Record set -
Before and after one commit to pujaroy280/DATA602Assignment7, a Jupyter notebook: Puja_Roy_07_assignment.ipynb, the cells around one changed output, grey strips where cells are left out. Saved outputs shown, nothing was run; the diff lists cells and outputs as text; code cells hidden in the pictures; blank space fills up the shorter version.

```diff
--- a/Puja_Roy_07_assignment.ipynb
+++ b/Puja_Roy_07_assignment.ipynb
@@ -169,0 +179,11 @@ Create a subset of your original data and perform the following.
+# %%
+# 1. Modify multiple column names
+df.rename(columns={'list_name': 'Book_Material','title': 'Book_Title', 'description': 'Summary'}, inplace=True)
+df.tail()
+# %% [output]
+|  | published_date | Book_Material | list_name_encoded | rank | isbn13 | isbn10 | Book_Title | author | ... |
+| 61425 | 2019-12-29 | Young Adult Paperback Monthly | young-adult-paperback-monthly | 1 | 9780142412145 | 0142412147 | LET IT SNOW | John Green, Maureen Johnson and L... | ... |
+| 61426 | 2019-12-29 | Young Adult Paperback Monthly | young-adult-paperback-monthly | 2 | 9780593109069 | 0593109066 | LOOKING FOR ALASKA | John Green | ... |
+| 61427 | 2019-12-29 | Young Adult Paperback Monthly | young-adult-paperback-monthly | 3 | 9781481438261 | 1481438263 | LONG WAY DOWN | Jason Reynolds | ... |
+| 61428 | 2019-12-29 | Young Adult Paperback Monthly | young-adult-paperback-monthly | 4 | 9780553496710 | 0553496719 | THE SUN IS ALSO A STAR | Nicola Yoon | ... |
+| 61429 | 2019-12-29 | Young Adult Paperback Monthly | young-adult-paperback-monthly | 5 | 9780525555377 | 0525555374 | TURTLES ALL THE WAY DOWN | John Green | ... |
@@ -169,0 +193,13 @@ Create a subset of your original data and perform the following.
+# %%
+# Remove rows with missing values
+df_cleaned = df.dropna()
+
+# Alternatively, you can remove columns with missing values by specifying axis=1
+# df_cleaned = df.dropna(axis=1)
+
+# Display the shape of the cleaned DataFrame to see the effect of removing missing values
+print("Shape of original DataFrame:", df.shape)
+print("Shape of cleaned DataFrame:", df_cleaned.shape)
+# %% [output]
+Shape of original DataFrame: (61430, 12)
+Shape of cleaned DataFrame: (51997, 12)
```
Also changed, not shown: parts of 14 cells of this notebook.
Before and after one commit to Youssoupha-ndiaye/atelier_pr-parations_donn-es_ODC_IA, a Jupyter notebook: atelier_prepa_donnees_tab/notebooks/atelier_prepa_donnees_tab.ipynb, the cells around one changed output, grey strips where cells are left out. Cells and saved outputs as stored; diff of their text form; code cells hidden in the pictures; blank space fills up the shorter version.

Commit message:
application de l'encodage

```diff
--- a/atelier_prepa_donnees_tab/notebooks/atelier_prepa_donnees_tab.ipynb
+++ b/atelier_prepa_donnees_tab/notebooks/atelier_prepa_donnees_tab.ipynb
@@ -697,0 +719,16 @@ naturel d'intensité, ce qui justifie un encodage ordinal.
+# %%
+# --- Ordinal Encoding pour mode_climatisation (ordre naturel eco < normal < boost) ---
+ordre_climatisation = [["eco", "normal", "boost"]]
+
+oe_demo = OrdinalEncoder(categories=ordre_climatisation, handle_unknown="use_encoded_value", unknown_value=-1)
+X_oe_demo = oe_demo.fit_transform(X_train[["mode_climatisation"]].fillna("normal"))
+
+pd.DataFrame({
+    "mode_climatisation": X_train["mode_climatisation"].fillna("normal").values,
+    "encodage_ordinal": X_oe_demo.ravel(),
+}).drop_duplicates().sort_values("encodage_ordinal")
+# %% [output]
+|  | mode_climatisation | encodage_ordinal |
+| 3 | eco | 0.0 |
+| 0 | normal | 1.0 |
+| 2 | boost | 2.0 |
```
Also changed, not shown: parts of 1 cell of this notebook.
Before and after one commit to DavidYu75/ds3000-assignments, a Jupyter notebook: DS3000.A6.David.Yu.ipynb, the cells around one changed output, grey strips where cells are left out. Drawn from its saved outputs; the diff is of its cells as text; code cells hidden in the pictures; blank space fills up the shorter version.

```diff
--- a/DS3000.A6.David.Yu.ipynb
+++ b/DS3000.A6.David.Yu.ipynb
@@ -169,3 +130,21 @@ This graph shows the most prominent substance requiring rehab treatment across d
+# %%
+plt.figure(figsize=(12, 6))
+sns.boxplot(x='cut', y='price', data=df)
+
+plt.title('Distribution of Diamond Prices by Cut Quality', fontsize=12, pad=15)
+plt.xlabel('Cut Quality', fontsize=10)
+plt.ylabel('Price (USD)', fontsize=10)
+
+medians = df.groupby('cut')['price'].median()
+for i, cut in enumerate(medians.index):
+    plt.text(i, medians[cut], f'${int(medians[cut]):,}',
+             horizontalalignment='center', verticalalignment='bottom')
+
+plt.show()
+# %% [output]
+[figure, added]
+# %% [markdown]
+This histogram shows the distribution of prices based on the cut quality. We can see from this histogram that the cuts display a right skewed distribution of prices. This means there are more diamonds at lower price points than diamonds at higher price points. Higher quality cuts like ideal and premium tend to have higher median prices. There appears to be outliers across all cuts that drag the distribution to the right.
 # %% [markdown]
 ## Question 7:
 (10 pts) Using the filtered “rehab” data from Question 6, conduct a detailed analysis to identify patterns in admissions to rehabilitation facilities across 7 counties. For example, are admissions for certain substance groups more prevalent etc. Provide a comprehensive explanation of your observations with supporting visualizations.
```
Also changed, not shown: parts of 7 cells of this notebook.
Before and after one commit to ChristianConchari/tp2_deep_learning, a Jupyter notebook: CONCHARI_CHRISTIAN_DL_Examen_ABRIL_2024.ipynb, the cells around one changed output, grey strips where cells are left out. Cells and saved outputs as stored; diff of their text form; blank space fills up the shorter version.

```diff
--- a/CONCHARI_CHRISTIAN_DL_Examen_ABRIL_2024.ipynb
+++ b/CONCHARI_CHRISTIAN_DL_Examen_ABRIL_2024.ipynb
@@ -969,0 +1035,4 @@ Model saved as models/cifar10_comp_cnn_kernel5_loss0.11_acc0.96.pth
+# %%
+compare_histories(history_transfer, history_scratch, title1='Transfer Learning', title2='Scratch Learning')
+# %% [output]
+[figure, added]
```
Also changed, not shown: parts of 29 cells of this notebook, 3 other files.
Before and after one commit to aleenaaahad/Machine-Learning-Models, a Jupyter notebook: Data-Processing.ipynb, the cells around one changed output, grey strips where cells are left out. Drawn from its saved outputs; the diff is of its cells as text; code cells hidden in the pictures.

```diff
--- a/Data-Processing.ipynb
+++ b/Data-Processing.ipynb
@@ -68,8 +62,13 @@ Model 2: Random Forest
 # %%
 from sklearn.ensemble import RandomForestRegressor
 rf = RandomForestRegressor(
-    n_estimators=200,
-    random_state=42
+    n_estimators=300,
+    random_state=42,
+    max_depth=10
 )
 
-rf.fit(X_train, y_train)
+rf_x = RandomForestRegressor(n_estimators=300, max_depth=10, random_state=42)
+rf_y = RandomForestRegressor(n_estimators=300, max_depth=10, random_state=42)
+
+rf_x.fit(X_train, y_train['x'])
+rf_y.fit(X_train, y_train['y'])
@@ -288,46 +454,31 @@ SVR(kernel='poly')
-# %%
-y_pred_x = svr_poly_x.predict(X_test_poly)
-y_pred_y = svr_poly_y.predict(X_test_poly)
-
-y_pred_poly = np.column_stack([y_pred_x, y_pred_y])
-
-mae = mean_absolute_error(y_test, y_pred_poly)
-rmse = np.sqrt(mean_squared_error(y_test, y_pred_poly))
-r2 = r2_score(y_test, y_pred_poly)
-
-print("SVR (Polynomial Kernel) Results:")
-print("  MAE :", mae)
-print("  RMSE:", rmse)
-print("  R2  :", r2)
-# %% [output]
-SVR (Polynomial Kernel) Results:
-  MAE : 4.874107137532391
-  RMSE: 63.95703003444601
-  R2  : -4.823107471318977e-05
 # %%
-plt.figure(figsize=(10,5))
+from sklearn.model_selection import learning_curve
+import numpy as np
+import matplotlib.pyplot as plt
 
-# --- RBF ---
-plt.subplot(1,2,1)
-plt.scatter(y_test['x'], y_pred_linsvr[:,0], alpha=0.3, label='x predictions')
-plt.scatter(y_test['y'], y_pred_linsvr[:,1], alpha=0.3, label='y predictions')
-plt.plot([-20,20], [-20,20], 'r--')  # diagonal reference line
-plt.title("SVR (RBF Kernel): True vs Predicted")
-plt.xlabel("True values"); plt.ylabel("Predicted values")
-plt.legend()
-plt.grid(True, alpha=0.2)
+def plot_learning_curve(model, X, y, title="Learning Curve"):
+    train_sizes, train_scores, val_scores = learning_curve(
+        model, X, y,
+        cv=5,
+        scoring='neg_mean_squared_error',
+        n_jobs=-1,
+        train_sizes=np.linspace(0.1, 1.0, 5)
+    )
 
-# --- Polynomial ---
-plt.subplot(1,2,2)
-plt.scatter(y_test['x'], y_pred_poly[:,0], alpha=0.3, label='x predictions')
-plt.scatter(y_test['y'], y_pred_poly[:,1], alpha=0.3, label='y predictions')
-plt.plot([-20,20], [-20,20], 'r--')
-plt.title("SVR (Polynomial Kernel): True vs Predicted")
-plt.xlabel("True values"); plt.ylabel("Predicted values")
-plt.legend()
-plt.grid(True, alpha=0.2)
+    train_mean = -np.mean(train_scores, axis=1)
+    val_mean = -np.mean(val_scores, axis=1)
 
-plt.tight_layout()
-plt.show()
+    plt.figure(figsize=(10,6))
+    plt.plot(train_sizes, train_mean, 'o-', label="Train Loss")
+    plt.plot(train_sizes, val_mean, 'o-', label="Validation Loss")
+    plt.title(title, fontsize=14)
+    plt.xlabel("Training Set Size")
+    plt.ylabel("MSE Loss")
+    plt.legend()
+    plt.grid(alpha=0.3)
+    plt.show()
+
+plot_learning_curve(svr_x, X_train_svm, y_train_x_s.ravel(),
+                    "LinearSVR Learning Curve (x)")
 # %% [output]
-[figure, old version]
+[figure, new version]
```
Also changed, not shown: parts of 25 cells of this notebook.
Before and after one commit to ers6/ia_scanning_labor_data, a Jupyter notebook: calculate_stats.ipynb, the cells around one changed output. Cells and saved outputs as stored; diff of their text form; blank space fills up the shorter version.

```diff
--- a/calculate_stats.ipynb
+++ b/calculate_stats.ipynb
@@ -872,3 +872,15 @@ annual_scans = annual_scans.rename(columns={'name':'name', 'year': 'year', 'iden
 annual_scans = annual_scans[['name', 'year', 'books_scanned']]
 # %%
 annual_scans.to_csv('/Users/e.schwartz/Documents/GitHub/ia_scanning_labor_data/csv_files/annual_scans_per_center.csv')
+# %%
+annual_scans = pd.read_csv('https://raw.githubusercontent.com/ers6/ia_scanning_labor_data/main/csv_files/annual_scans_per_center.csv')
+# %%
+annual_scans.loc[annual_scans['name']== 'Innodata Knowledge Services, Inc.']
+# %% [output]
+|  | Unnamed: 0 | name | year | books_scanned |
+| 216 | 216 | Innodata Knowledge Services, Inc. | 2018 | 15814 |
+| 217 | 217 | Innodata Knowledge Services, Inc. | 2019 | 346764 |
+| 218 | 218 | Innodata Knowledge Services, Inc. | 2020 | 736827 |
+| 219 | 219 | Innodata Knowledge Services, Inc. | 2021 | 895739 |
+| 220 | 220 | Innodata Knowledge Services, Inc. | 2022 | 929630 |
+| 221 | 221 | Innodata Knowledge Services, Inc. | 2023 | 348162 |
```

To do -
Go through the data and count every line where the word "normal" appears. Give only that count.

Task solution -
5